39 minutes ago
Saturday, October 24, 2009
I really don't get out to go shooting as often as I like, or as often as I should. With two kids and a mortgage, all on a public servant's salary, it just often not in the budget. Thankfully, there's one shooting event that I always budget for. Each year, we have a locally organized Thin Blue Line tournament that not only gives us all a chance to go shoot, but raises money for various charities. You can read about the tournament and organizers, supporters, etc. here.
It's always a great time, all sorts of wild scenarios designed for us to go through. There have been scenarios that involved airplanes on the ground, a hostage situation on a school bus, and one year, being inside an ambulance when the victims rivals showed up to make sure the job was done. Great stuff all around, no matter how you look at it. This year was no exception.
I meet up with my partner at about 0530 yesterday morning, and we head to the office, where we meet the third member of our shooting team, and then head off to pick up the fourth and last member of our team. We arrive at the range at probably 0730 or so, and go through the registration process, and start wishing we'd brought more coffee.
At about 0820 or so, we hear the call to gather round, and we all amble over towards the command center to listen to the man in charge, and find out what stage we're starting off on. The range we're at is, in and of itself, awesome. They've basically taken a giant hill, and cut giant 'bays' into it's perimeter. This means that as long as you don't get crazy and shoot at the sky, and don't violate the 180 degree rule, you can shoot with impunity, and not worry about a stray shot getting anywhere near anyone else. I think the smallest division between bays is a wall of dirt and red clay 20 feet wide, and a minimum 10 feet tall at the outer point, going to over 40 feet high at the rear of the bay where it cuts into the hill. It's a perfect setup for multiple teams to all be shooting at once.
All of the Range Officers were volunteers. A great bunch of folks who, if I understand correctly, are all IDPA people, that use the range for their shoots one a month or so. They were great to work with, though they do have a rule or three that seemed a little odd, and took some getting used to. For example, at the end of a stage, or string, or whatever you like to call it, I'm used to holding my pistol up in my right hand, magazine removed, and slide locked back. That way, the RO can verify that the weapon is clear. A tap on the shoulder signifies that the RO has checked your weapon, and you can release the slide and holster up. The IDPA RO's had us demonstrate an empty chamber, then put the slide forward, and pull the trigger/drop the hammer/whatever your gun needs to not be cocked before we holstered up. To be honest, I can't really see the point of the extra stuff. If you've already verified that the chamber and mag well are empty, why have the slide forward and firing pin released? It wasn't even really an inconvenience, and only added a second or two to coming off of the stage, just seemed kind of odd to me, probably because it was my first experience with it.

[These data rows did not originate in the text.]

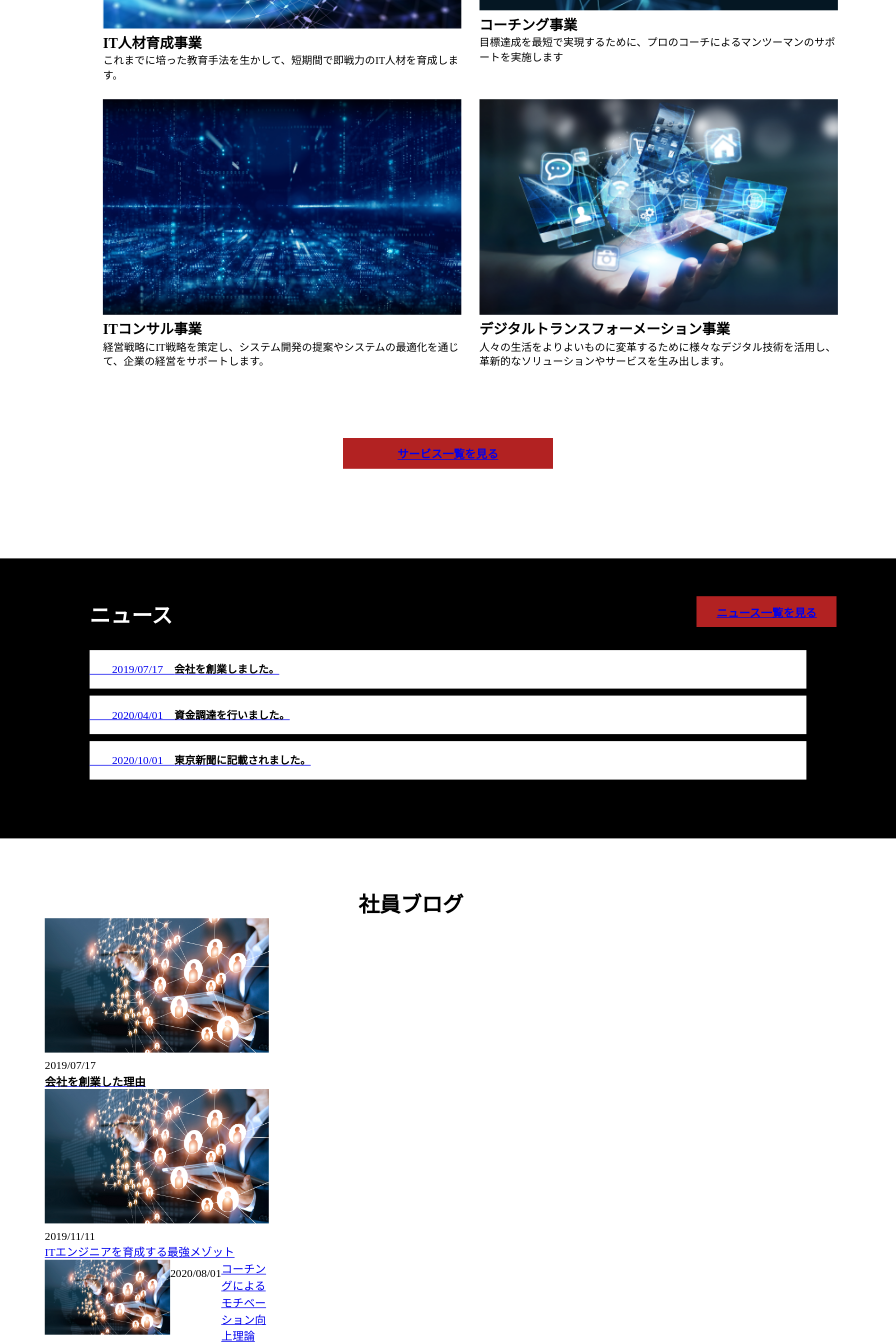
Repository: sigemasaasuka/20211012sigemasa
Page: index.html
The author's editor kept a copy of each file at every save. The page is drawn from the files as they stood at one save, then again after the next save.
The browser window is 1280 px wide. The pictures show the part of the page from y = 1214 to 3134 px (the page is 3134 px tall before and 3034 px after), at 70% of full size.

Above is the page before, as saved 2021-10-19 17:48:56.

### index.html
<!DOCTYPE html>
<html lang="ja">

<head>
  <meta charset="UTF-8">
  <meta name="viewport" content="width=device-width, initial-scale=1.0">
  <title>Document</title>

    <link rel="stylesheet" href="css/reset.css">
    <link rel="stylesheet" href="css/index.css">
</head>
<body>
  <header class="header">
    <div class="header-logo">
      <img class="logo" src="img/logo.png" alt="logo">
    </div>
    <nav class="header-nav">
      <ul class="header-nav-list">
        <li class="header-nav-item"><a href="index.html">ホーム</a></li>
        <li class="header-nav-item"><a href="service.html">事業内容</a></li>
        <li class="header-nav-item"><a href="news.html">ニュース</a></li>
        <li class="header-nav-item"><a href="blog.html">社員ブログ</a></li>
        <li class="header-nav-item"><a href="company.html">会社概要</a></li>
        <li class="header-nav-item"><a href="recruit.html">採用情報</a></li>
        <li class="header-nav-item"><a href="contact.html">お問い合わせ</a></li>
      </ul>
    </nav>
  </header>
  <div class="home">
  <div class="home-photo">
    <div class="home-title">
    <p>最新のテクノロジーで社会課題を解決</p>
      <div class="home-title2">
      <p>Solving　issues　with　the　latest　technology</p>
     </div>
    </div>
    </div>
    </div>
    <div class="home-color">
      <div class="hope">
        <p><br><br>株式会社TECHの想い</p>
        <div class="hope2">
          <p>あらゆる産業において、新たなデジタル技術を使ってこれまでにないビジネスモデルを展開する新規参加者が登場し、ゲームチェンジが起ころうとしています。こうした<br>中で、各企業は、競争力維持・強化のために、DXを迅速に進めていくことが求められています。しかし、DXにおいて投資コストは非常にかかります。株式会社TECHでは<br>独自のオペレーションと人材教育により、他社よりも価格を抑えた開発を行います。</p>
        </div>
      </div>
    </div>
    <div class="service">
      <p>サービス</p>
      </div>
      <div class="png1">
      <div class="service1">
        <img  src="img/service1.png"  alt="service1">
        <div class="it">
        <p>IT人材育成事業</p>
        <div class="it2">
        <p>これまでに培った教育手法を生かして、短期間で即戦力のIT人材を育成します。</p>
        </div>
      </div>
      </div>
      <div class="service2">
      <img  src="img/service2.png" alt="service2">
      <div class="coach">
        <p>コーチング事業</p>
        <div class="coach2">
          <p>目標達成を最短で実現するために、プロのコーチによるマンツーマンのサポートを実施します</p>
        </div>
      </div>
      </div>
      </div>
      <div class="png2">
      <div class="service3">
        <img src="img/service3.png" alt="service3">
        <div class="Consultant">
          <p>ITコンサル事業</p>
          <div class="Consultant2">
            <p>経営戦略にIT戦略を策定し、システム開発の提案やシステムの最適化を通じて、企業の経営をサポートします。</p>
          </div>
        </div>
      </div>
      <div class="service4">
        <img src="img/service4.png" alt="service4">
        <div class="formation">
          <p>デジタルトランスフォーメーション事業</p>
          <div class="formation2">
            <p>人々の生活をよりよいものに変革するために様々なデジタル技術を活用し、革新的なソリューションやサービスを生み出します。</p>
          </div>
        </div>
      </div>
      </div>
      <div class="list">
        <a href="service.html">サービス一覧を見る</a>
      </div>
      <div class="news">
        <div class="nesw-list">
          <div class="news-font">
          <p>ニュース</p></div>
          <div class="news-button">
            <a href="news.html">ニュース一覧を見る</a>
          </div>
        </div>
        <div class="news-info1">
          <a href="index.html">　　2019/07/17　<span class="co">会社を創業しました。</span></a></div>
          <div class="news-info2">
          <a href="index.html">　　2020/04/01　<span class="fund">資金調達を行いました。</span></a></div>
          <div class="news-info3">
          <a href="index.html">　　2020/10/01　<span class="newspaper">東京新聞に記載されました。</span></a></div>
      </div>
      <div class="blog">
        <p>社員ブログ</p>
        </div>
        <div class="reason-png">
          <a href="index.html">
            <img src="img/blog.png" alt="blog">
          </a>
          <p class="reason">2019/07/17</p>
          <a href="index.html"><p class="reason2">会社を創業した理由</p></a>
        </div>
        <div class="nurturing-png">
          <a href="index.html">
            <img src="img/blog.png" alt="blog">
          </a>
          <p class="nurturing">2019/11/11</p>
          <a href="index.html">
            <p class="nurturing1">ITエンジニアを育成する最強メゾット</p>
          </a>
        </div>
        <div class="coaching-png">
        <a href="index.html">
          <img src="img/blog.png" alt="blog">
        </a>
        <p class="coaching">2020/08/01</p>
        <a href="index.html">
          <p class="coaching1">コーチングによるモチベーション向上理論</p>
        </a>
        </div>


<script src="js/main.js"></script>
</body>
</html>

### css/reset.css
@charset "UTF-8";
html, body, div, span, applet, object, iframe,
h1, h2, h3, h4, h5, h6, p, blockquote, pre,
a, abbr, acronym, address, big, cite, code,
del, dfn, em, img, ins, kbd, q, s, samp,
small, strike, strong, sub, sup, tt, var,
b, u, i, center,
dl, dt, dd, ol, ul, li,
fieldset, form, label, legend,
table, caption, tbody, tfoot, thead, tr, th, td,
article, aside, canvas, details, embed,
figure, figcaption, footer, header, hgroup,
menu, nav, output, ruby, section, summary,
time, mark, audio, video {
margin: 0;
padding: 0;
border: none;
font-style: normal;
text-align: left;
zoom: 1;
}
article, aside, details, figcaption, figure,
footer, header, hgroup, menu, nav, section {
display: block;
}
table {
border-collapse: collapse;
font-family: inherit;
}
h1,h2,h3,h4,h5 {
font-size: 100%;
font-weight: normal;
line-height: 1;
}
input,textarea,select {
font-family: inherit;
font-size: 16px;
}
input[type="button"],input[type="text"],input[type="submit"] {
 -webkit-appearance: none;
 border-radius: 0;
}
textarea {
resize: none;
-webkit-appearance: none;
border-radius: 0;
}
th,td {
border-collapse: collapse;
}
table th,table td {
white-space: nowrap;
}
ul,ol {
list-style-type: none;
}
img {
vertical-align: text-bottom;
vertical-align: -webkit-baseline-middle;
max-width: 100%;
height: auto;
width /***/:auto;
}

### css/index.css
.logo {
  text-decoration: none;
  color: inherit;
  width: 50%;
}
.header {
  width: 100%;
  display: flex;
  justify-content: space-between;
  align-items: center;
  height: 70px;
  padding: 0 30px;
  position: fixed;
  box-sizing: border-box;
  background-color: #fff;
  color: #000;
}

.a {
  text-decoration: none;
}

.header-ttl {
  font-size: 24px;
  width: 80px;
}

.header-nav-list {
  display: flex;
  font-weight: bold;
}

.header-nav-item:not(:last-child) {
  margin-right: 30px;
}

.home-photo {
  position: relative;
  padding-top: calc(250 / 683 * 100%); /* calc(画像高さ ÷ 画像横幅 × 100%) */
  background: url(../img/mv.png) center center / cover no-repeat;
}

.home-title {
  display: flex;
  flex-direction: column;
  position: absolute;
  font-size: 50px;
  margin-left: 20%;
  top: 40%;
  font-weight: bolder;
  color: #fff;
}

.home-title2 {
  display: flex;
  position: absolute;
  font-size: 20px;
  margin-top: 45px;
  margin-left: 23%;
  top: 40%;
  font-weight: bold;
  color: #fff;
}

.home-color {
  background-color: #000;
  height: 300px;
}

.hope {
  top: 30%;
  display: flex;
  flex-direction: column;
  font-weight: bolder;
  font-size: 30px;
  margin-left: 10%;
  color: #fff;
}

.hope2 {
  display: flex;
  font-size: 15px;
  margin-top: 20px;
  font-weight: normal;
  color: #fff;
}

.service {
  margin-top: 5%;
  margin-left: 45%;
  font-size: 35px;
  font-weight: bolder;
}

.png1 {
  display: flex;
  justify-content: center;
}

.service1 {
  margin-top: 5%;
  margin-left: 5%;
  width: 40%;
}

.it {
  margin-top: 1%;
  font-size: 20px;
  font-weight: bolder;
}

.it2 {
  font-size: 15px;
  font-weight: normal;
}

.service2 {
  margin-top: 3%;
  margin-left: 2%;
  width: 40%;
}

.coach {
  margin-top: 1%;
  font-size: 20px;
  font-weight: bolder;
}

.coach2 {
  font-size: 15px;
  font-weight: normal;
}

.png2 {
  display: flex;
  justify-content: center;
}

.service3 {
  margin-top: 2%;
  margin-left: 5%;
  width: 40%;
}

.Consultant {
  margin-top: 1%;
  font-size: 20px;
  font-weight: bolder;
}

.Consultant2 {
  font-size: 15px;
  font-weight: normal;
}

.service4 {
  margin-top: 2%;
  margin-left: 2%;
  width: 40%;
}

.formation {
  margin-top: 1%;
  font-size: 20px;
  font-weight: bolder;
}

.formation2 {
  font-size: 15px;
  font-weight: normal;
}

.list {
  width: 300px;
  padding: 10px 0;
  color: #fff;
  font-weight: bold;
  background: #b22222;
  text-align: center;
  margin: 100px auto 0;
  display: block;
}

.news {
  margin-top: 10%;
  background-color: #000;
  height: 400px;
}

.nesw-list {
  margin-left: 10%;
  display: flex;
  justify-content: flex-start;
  align-items: center;
}

.news-font {
  font-weight: bold;
  font-size: 30px;
  color: #fff;
  margin-top: 5%;
}

.news-button {
  color: #fff;
  margin-top: 50px;
  margin-left: 65%;
  width: 200px;
  padding: 10px 0;
  font-weight: bold;
  background: #b22222;
  text-align: center;
  display: block;
}

.news-info1 {
  margin-top: 30px;
  margin-left: 10%;
  width: 80%;
  height: 35px;
  padding: 10px 0;
  background: #fff;
  line-height: 35px;
  display: block;
  color: #000;
}
.co {
  font-size: 15px;
  font-weight: bold;
  color: #000;
}

.news-info2 {
  margin-top: 10px;
  margin-left: 10%;
  width: 80%;
  height: 35px;
  padding: 10px 0;
  background: #fff;
  line-height: 35px;
  display: block;
  color: #000;
}
.fund {
  font-size: 15px;
  font-weight: bold;
  color: #000;
}

.news-info3 {
  margin-top: 10px;
  margin-left: 10%;
  width: 80%;
  height: 35px;
  padding: 10px 0;
  background: #fff;
  line-height: 35px;
  display: block;
  color: #000;
}
.newspaper {
  font-size: 15px;
  font-weight: bold;
  color: #000;
}

.blog {
  margin-top: 70px;
  margin-left: 40%;
  font-size: 30px;
  font-weight: bolder;
}

.reason-png {
  width: 25%;
  margin-left: 5%;
}

.reason {
  margin-top: 10px;
  color: #000;
}

.reason2 {
  font-weight: bolder;
  color: #000;
}

.nurturing-png {
  width: 25%;
  margin-left: 5%;
}

.nurturing {
  margin-top: 10px;
  color: #000;
}

.nurturing2 {
  font-weight: bolder;
  color: #000;
}

.coaching-png {
  display: flex;
  justify-content: center;
  width: 25%;
  margin-left: 5%;
}

.coaching {
  margin-top: 10px;
  color: #000;
}

.coaching2 {
  font-weight: bolder;
  color: #000;
}

Loaded but not shown: js/main.js (no stored copy; drawn as an empty file)

After the next save:
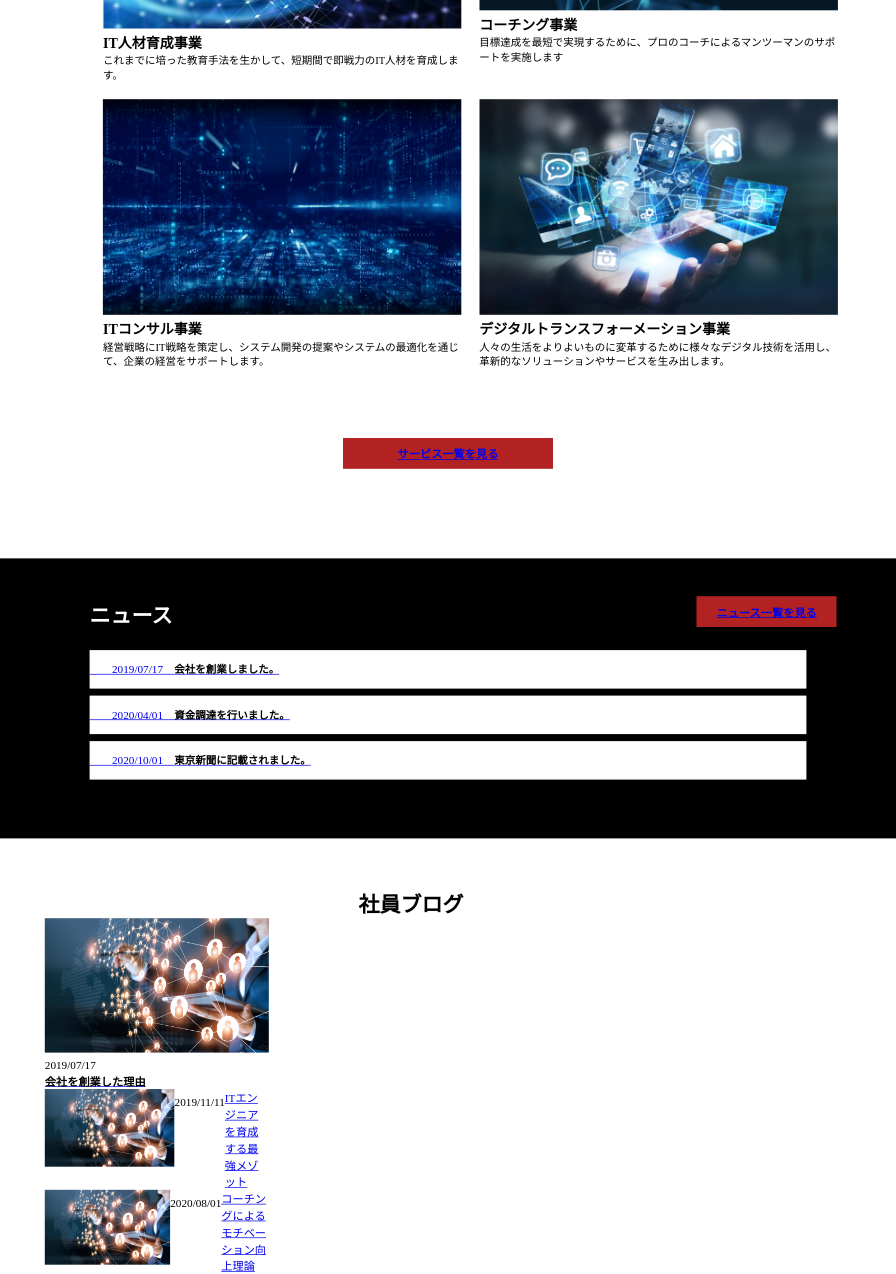
Saved 23 s later.
--- a/css/index.css
+++ b/css/index.css
@@ -287,27 +287,29 @@
 }
 
 .nurturing-png {
-  width: 25%;
-  margin-left: 5%;
-}
-
-.nurturing {
-  margin-top: 10px;
-  color: #000;
-}
-
-.nurturing2 {
-  font-weight: bolder;
-  color: #000;
-}
-
-.coaching-png {
   display: flex;
   justify-content: center;
   width: 25%;
   margin-left: 5%;
 }
 
+.nurturing {
+  margin-top: 10px;
+  color: #000;
+}
+
+.nurturing2 {
+  font-weight: bolder;
+  color: #000;
+}
+
+.coaching-png {
+  display: flex;
+  justify-content: center;
+  width: 25%;
+  margin-left: 5%;
+}
+
 .coaching {
   margin-top: 10px;
   color: #000;

After the save that followed:
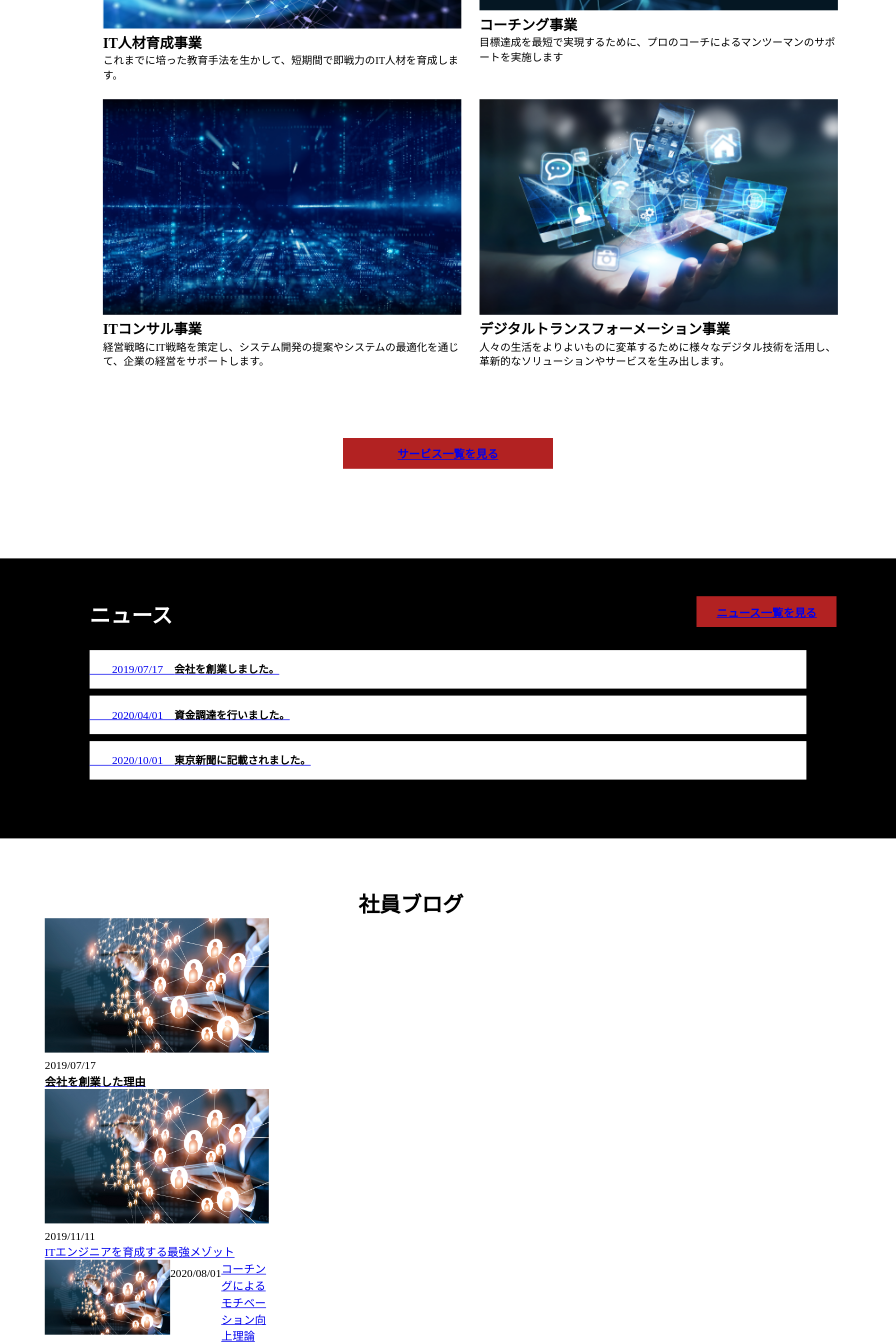
Saved 22 s later.
--- a/css/index.css
+++ b/css/index.css
@@ -287,29 +287,27 @@
 }
 
 .nurturing-png {
+  width: 25%;
+  margin-left: 5%;
+}
+
+.nurturing {
+  margin-top: 10px;
+  color: #000;
+}
+
+.nurturing2 {
+  font-weight: bolder;
+  color: #000;
+}
+
+.coaching-png {
   display: flex;
   justify-content: center;
   width: 25%;
   margin-left: 5%;
 }
 
-.nurturing {
-  margin-top: 10px;
-  color: #000;
-}
-
-.nurturing2 {
-  font-weight: bolder;
-  color: #000;
-}
-
-.coaching-png {
-  display: flex;
-  justify-content: center;
-  width: 25%;
-  margin-left: 5%;
-}
-
 .coaching {
   margin-top: 10px;
   color: #000;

We get off to our first stage and get the first shots off at about 0900. Our first stage was pretty straight forward, a few stationary targets, some behind civilian/no-shoot targets, a few moving targets who bounced out from behind cover and back again, and had to keep moving and utilizing cover as it became available with targets neutralized. About 5 minutes or so into our first stage, it started to drizzle rain. Usually, when you're doing things outside, and it starts raining, people start complaining. Not so at this event. As long as there's not lightning, we keep going, and everyone is in high spirits. I must admit to doing halfway decent on those first couple of stages. :)
Between stages, I dash back to the cruiser, and grab my rain gear, and it promptly stops raining :-/ I dutifully carried my rain gear from one stage to the next, even to the lunch break and back, and it dutifully got drier, and hotter throughout the day. Around the last two stages or so, it actually started to cool off, just a bit, and when we finished out last stage, at about 1400 or so, I stashed my rain gear in the cruiser, and then went to join the rest of the guys who were done to swap tales and catch up with the folks you don't see as often as you should.
It promptly started to rain.....
It wasn't bad, and didn't last too long, but it left me wondering if the mere fact that I was carrying rain gear during the day didn't hold off the rain. In any event, fun was had by all. Thankfully, there were door prizes and raffles to try and win, because there's no way I was winning for shooting. The majority of these guys that compete are all SWAT team guys, who get more trigger time in a month than I get in a year, and that includes hunting seasons too. Luckily for me, I got a door prize, and came out with a sweet knife. Donated by BlackHawk, along with a number of other prizes. One of the guys I know won a sweet, special TBL edition, 1911 style .45 from Para-Ordnance, another sponsor of the shoot.
All in all, it was a great day, with great people, and we got to shoot until we were startign wear blisters on trigger fingers!(or so the rumor-mill says :P) I swear, I need a job where I just get to play and shoot guns all the time....I'd never come home :p
Hope all you folks out there are having a great weekend, I'm off to nurse an ache or two that reminds me I'm not a twenty-something anymore :p